The Pinkerton Papers: All Papers
Today, our workforce is engaged in a renewed examination of equity within our field. Philanthropy is hosting “equity in workforce” webinars, workforce organizations are arranging equity trainings for their staffs, and workforce conferences are mounting panels to reassess our field through an equity lens. Nearly without exception, this examination of equity is defined primarily in racial, and sometimes gender, terms. Which is, without argument, essential. But what is missing?
For 45 years I’ve worked to create better jobs for low-income workers. I have supported African-American enterprises in rural Virginia and North Carolina, worker buy-outs of threatened factories in New England, and large-scale service cooperatives in the inner cities of the South Bronx and Philadelphia.
How do you train hundreds of unemployed women of color and provide them stable jobs? You build a company that embeds training and employment within a single, seamless strategy. For over 30 years in the Bronx, Cooperative Home Care Associates (CHCA) has honed that strategy, producing off-the-charts results: Of 630 jobseekers enrolled annually, 94 percent graduate with a portable credential and 85 percent are employed as home health aides. Of those, 68 percent remain employed after one year.
To reach and engage young people has long been the quest of youth justice interventions. We write this paper as strong advocates for credible messenger mentoring— an approach with great promise not only to disrupt the tragic spiral of incarceration and recidivism that traps so many young people but also to strengthen communities disproportionately impacted by mass incarceration.

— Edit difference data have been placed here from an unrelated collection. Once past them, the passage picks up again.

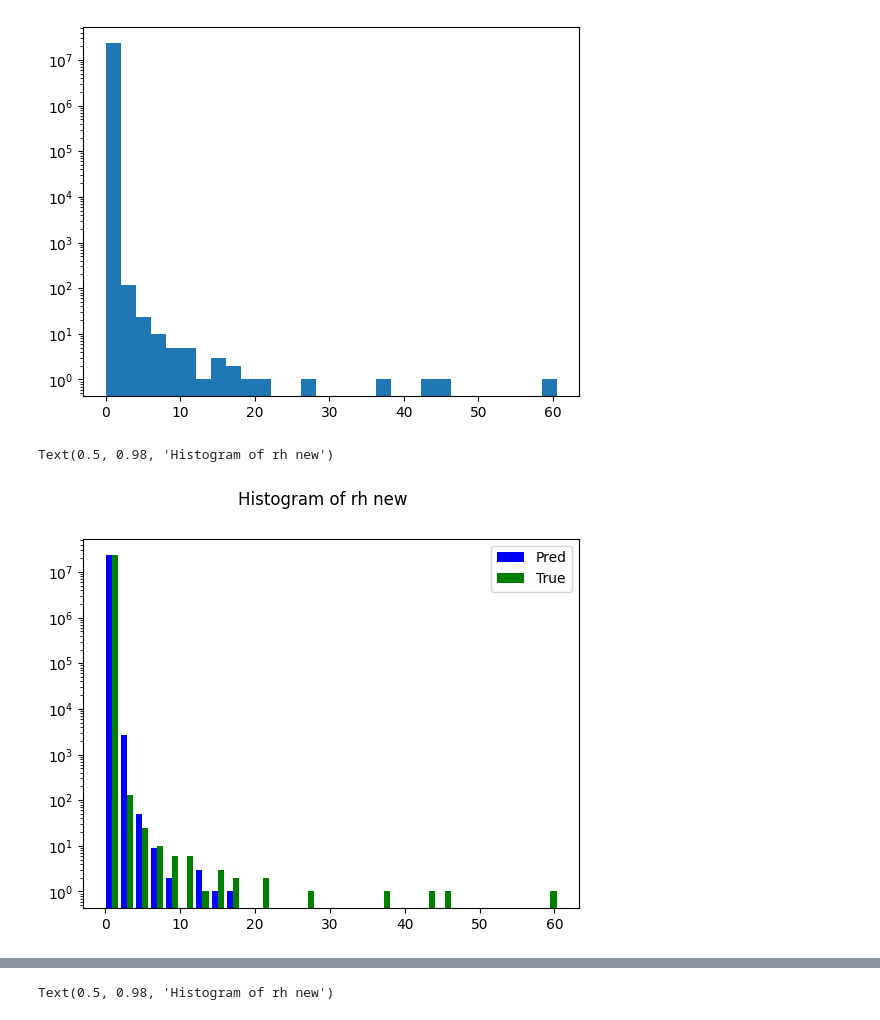
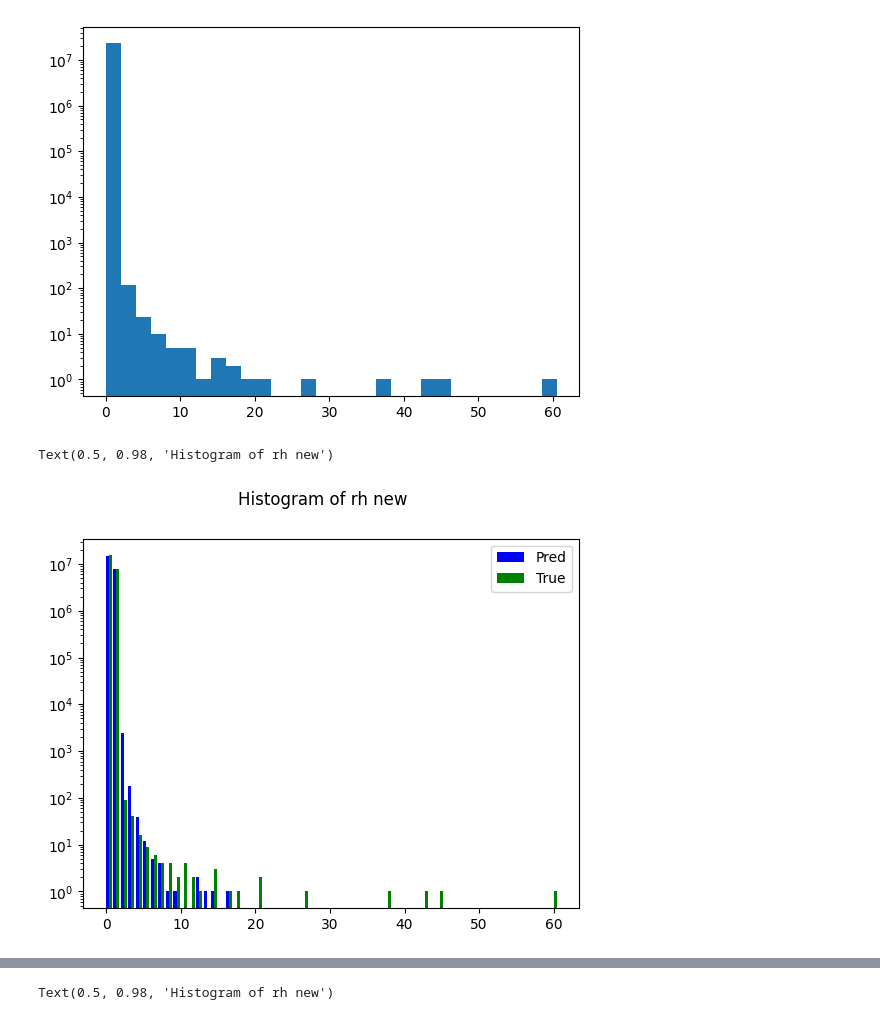
Before and after one commit to peterukk/ClimSim, a Jupyter notebook: rnn/save_wrapper_mem_prevtend_ftorch_test.ipynb, the cells around one changed output, grey strips where cells are left out. Drawn from its saved outputs; the diff is of its cells as text; code cells hidden in the pictures.

```diff
--- a/rnn/save_wrapper_mem_prevtend_ftorch_test.ipynb
+++ b/rnn/save_wrapper_mem_prevtend_ftorch_test.ipynb
@@ -260,12 +270,28 @@ else: # < 0  predict qn and liquid fraction
 
 
 print(model_path_script)
-if "stochastic" in model_path_script or "SRNN" in model_path_script or "perturb" in model_path_script:
+
+try:
+    add_stochastic_layer = model.add_stochastic_layer
+    print("add_stochastic_layer IS defined in model, setting to {}".format(add_stochastic_layer))
+except:
+    print("add_stochastic_layer not defined in model, setting to false")
+    add_stochastic_layer = False
+
+try:
+    is_stochastic = model.add_stochastic_layer
+    print("is_stochastic IS defined in model, setting to {}".format(is_stochastic))
+except:
+    print("is_stochastic not defined in model, setting to false")
+    is_stochastic = False
+
+if "stochastic" in model_path_script or "SRNN" in model_path_script or "perturb" in model_path_script or is_stochastic or add_stochastic_layer:
     nens=5
     print("Model is stochastic")
 else:
     nens=1
     print("Model is deterministic")
+
 
 if "gpu" in model_path_script or "cuda" in model_path_script:
     use_gpu = True
@@ -281,6 +307,7 @@ except:
     print("use_ar_noise not defined in model, setting to false")
     use_ar_noise = False
 
+
 nmem = model.nh_mem
 nlev_mem = model.nlev_mem
 print("nmem:", nmem)
@@ -306,3 +331,5 @@ True
+# %%
+include_raw_inputs = True
 # %%
 if model.xmean_lev[50,0]==model.xmean_lev[59,0]:
     input_norm_per_level = False
@@ -998,6 +1061,10 @@ hyam_np = np.reshape(hyam_np,(1,nlev))
 hybm_np = np.reshape(hybm_np,(1,nlev))
 sp = x_sfc_np[:,:,0].reshape((-1,1))
 
+#sp = sp.reshape((sp.shape[0],sp.shape[1],1))
+
+pres =   hyam_np*100000.0 + sp*hybm_np
+
 prec_true = y_sfc_np[:,:,3].reshape((-1,1))  * 1000.0 # density of water. m s-1 * 1000 kg m-3 = kg m-2 s-1
 prec_pred = outs_sfc[0,:,:,3].reshape((-1,1))  * 1000.0 # density of water. m s-1 * 1000 kg m-3 = kg m-2 s-1
 #sp = sp.reshape((sp.shape[0],sp.shape[1],1))
@@ -1051,3 +1127,0 @@ print(np.corrcoef(rh_before_max, prec_pred.flatten()))
-# %%
-pres = hyam*100000.0 + sp*hybm
-print(pres.max())
@@ -1185,15 +1267,15 @@ ax1.set_yscale('log')
 # %%
 
 colors = ['b','g']
 fig, ax1 = plt.subplots()
-ax1.hist([rh_new_pred.flatten(),rh_new_true.flatten()],bins=30,color=colors)
+ax1.hist([rh_new_pred.flatten(),rh_new_true.flatten()],bins=60,color=colors)
 ax1.set_yscale('log')
 ax1.legend(['Pred','True'])
 fig.suptitle("Histogram of rh new")
 #
 # %% [output]
 Text(0.5, 0.98, 'Histogram of rh new')
-[figure, old version]
+[figure, new version]
 # %%
 
 colors = ['b','g']
```
Also changed, not shown: parts of 26 cells of this notebook.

In 2012, ExpandED Schools and the Kelley Collaborative approached The Pinkerton Foundation for funding to launch a NYC STEM Education Network. Building on the work of a Noyce Foundation-supported group in New York City called the Science Alliance, the newly-established Network brought together STEM educators and leaders from a range of professional development organizations for after-school and summer STEM providers.
In a burst of entrepreneurial spirit, the workforce development field is showing new enthusiasm for an old idea: creating “social enterprises” to employ low income jobseekers.
Workforce dollars are precious—particularly those targeting low-income jobseekers. The woman of color with a fifth-grade reading level; the returning veteran; the out-of-school youth with no employment experience; the immigrant laborer without papers; the court-involved; the individual recovering from addiction—their challenges differ, but each is seeking the stability and respect that steady employment can provide.
“Employer engagement” is the current battle cry of funders and policymakers as they urge workforce practitioners to become ever more “market driven”— meeting the needs of employers and, in the process, providing lasting benefits to low-income jobseekers.
A bad job is not simply the absence of a good job. A bad job destabilizes the individual, her family and the community. A bad job not only fails to pay enough for decent food and shelter for a worker’s family, it can risk her health, disrupt any chance for a predictable family life, undermine her dignity, and deny her voice within the workplace.